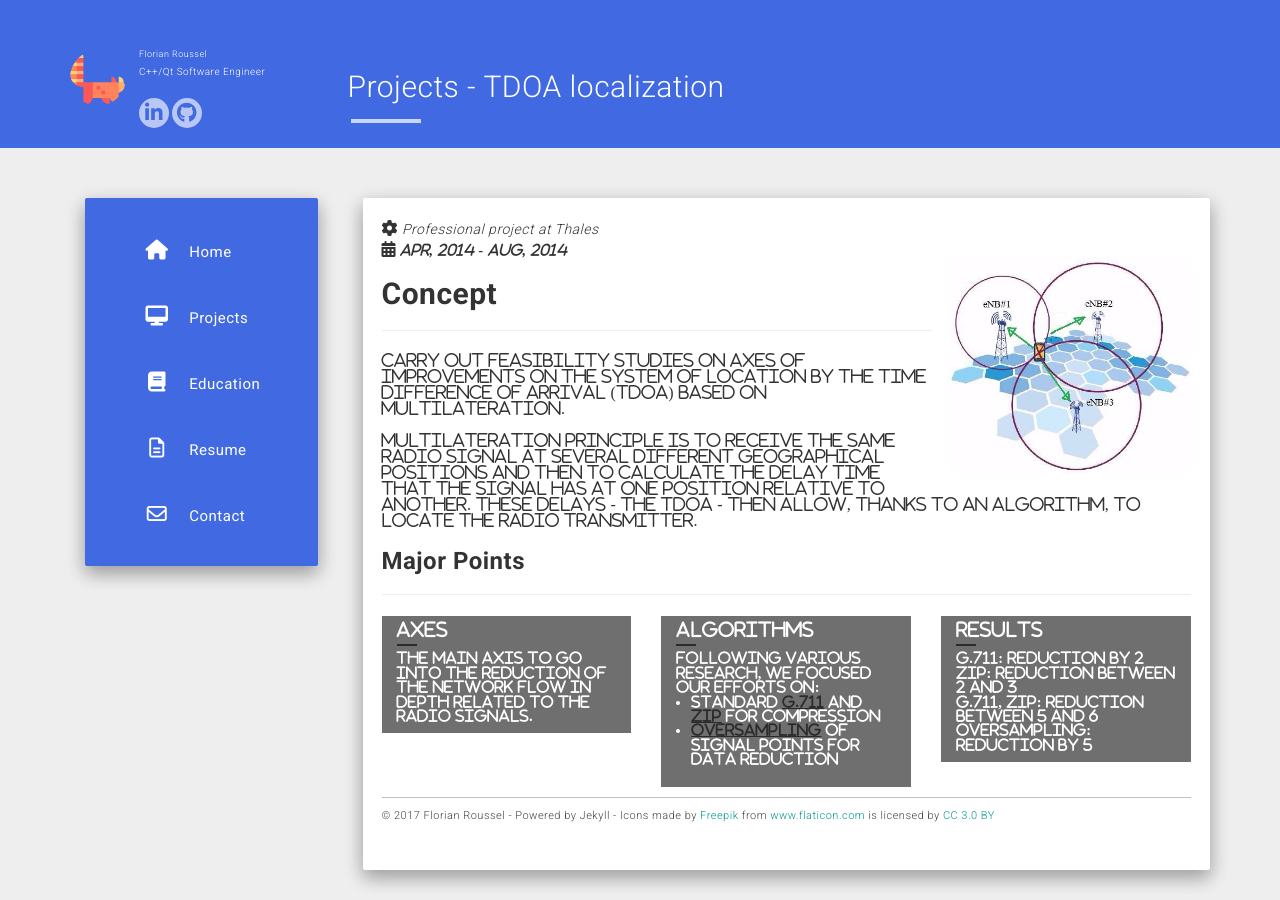
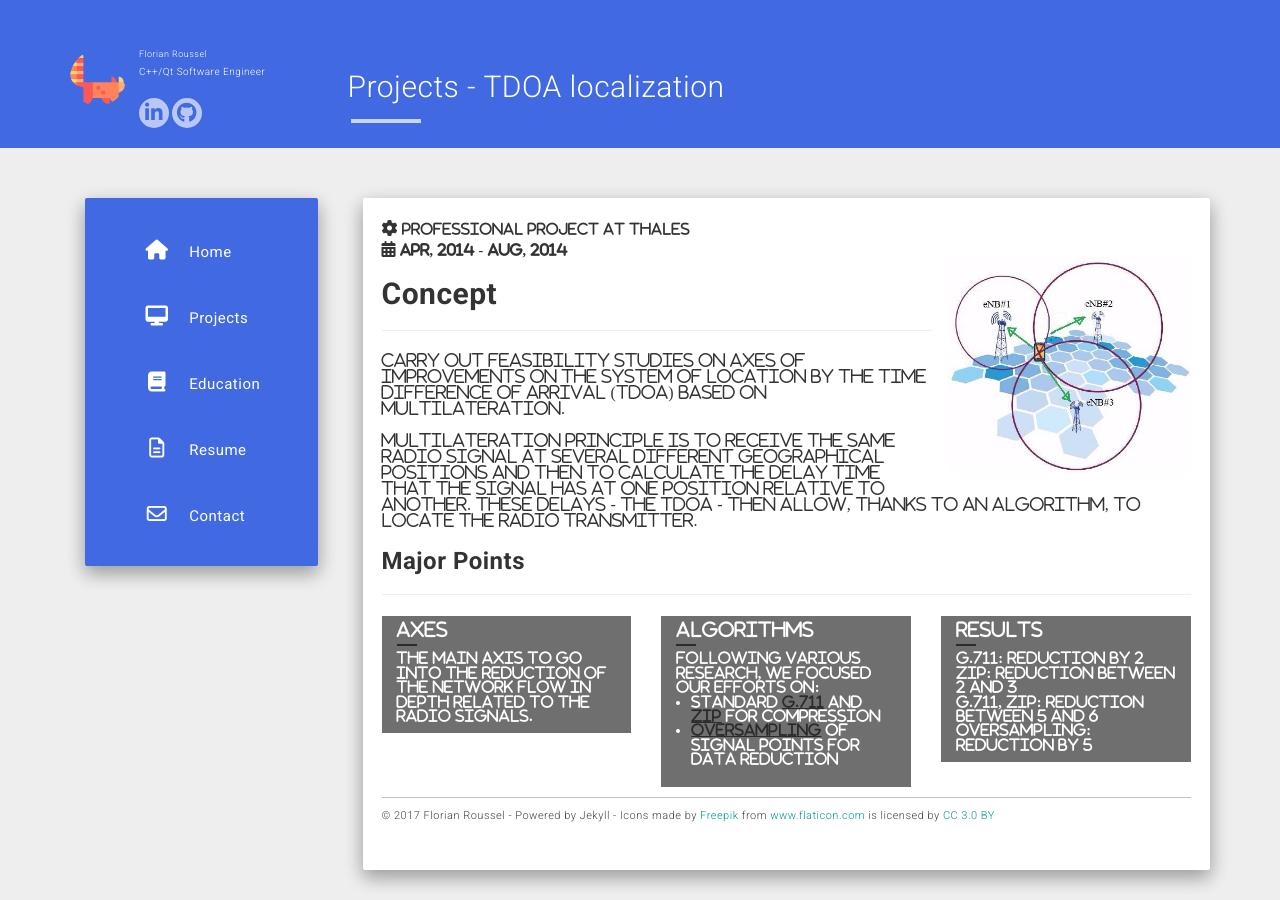
Before and after one commit to clement-roblot/karlito139.github.io, a Jekyll site: the page built from projects/tdoa.md, in a window 1280 px wide. Built offline with Jekyll 4.4.1, drawn with Linux system fonts in a browser that asks for light colours; nearby versions of some CDN libraries.

Commit message:
- Changement du header des projets.

```diff
--- a/_layouts/project_item.html
+++ b/_layouts/project_item.html
@@ -4,7 +4,7 @@
 <div class="post-content well">
 	<article class="content">
 		<div class="post">
-			<span class="fa fa-gear"></span><span class="project-item-header"> {{ page.category }} project {% if page.company %}at {{ page.company }}</span>{% endif %}
+			<span class="fa fa-gear"></span><span class="project-item-header"> {{ page.category }} project {% if page.company %}at {{ page.company }}{% endif %}</span>
 			<br/>
 			<span class="fa fa-calendar"><span class="project-item-header"> {{ page.date_begin }} - {{ page.date_end }}</span>
 			<br/>
--- a/static/css/main.css
+++ b/static/css/main.css
@@ -226,7 +226,7 @@
 /******************/
 .project-item-header {
     font-size: 14px;
-    font-style: italic;
+    font-family: "FontAwesome" !important;
 }
 
 .nav, .btn.btn-raised.btn-info {
@@ -241,7 +241,7 @@
 
 .tiles {
     background-color: #6f6f6f;
-    color: #ffffff;
+    color: white;
     position: relative;
 }
 
```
+===+
## ASSIGNED TASK
Copy every line above that includes the string "span".

## RESPONSE TO THE EXERCISE
-			<span class="fa fa-gear"></span><span class="project-item-header"> {{ page.category }} project {% if page.company %}at {{ page.company }}</span>{% endif %}
+			<span class="fa fa-gear"></span><span class="project-item-header"> {{ page.category }} project {% if page.company %}at {{ page.company }}{% endif %}</span>
 			<span class="fa fa-calendar"><span class="project-item-header"> {{ page.date_begin }} - {{ page.date_end }}</span>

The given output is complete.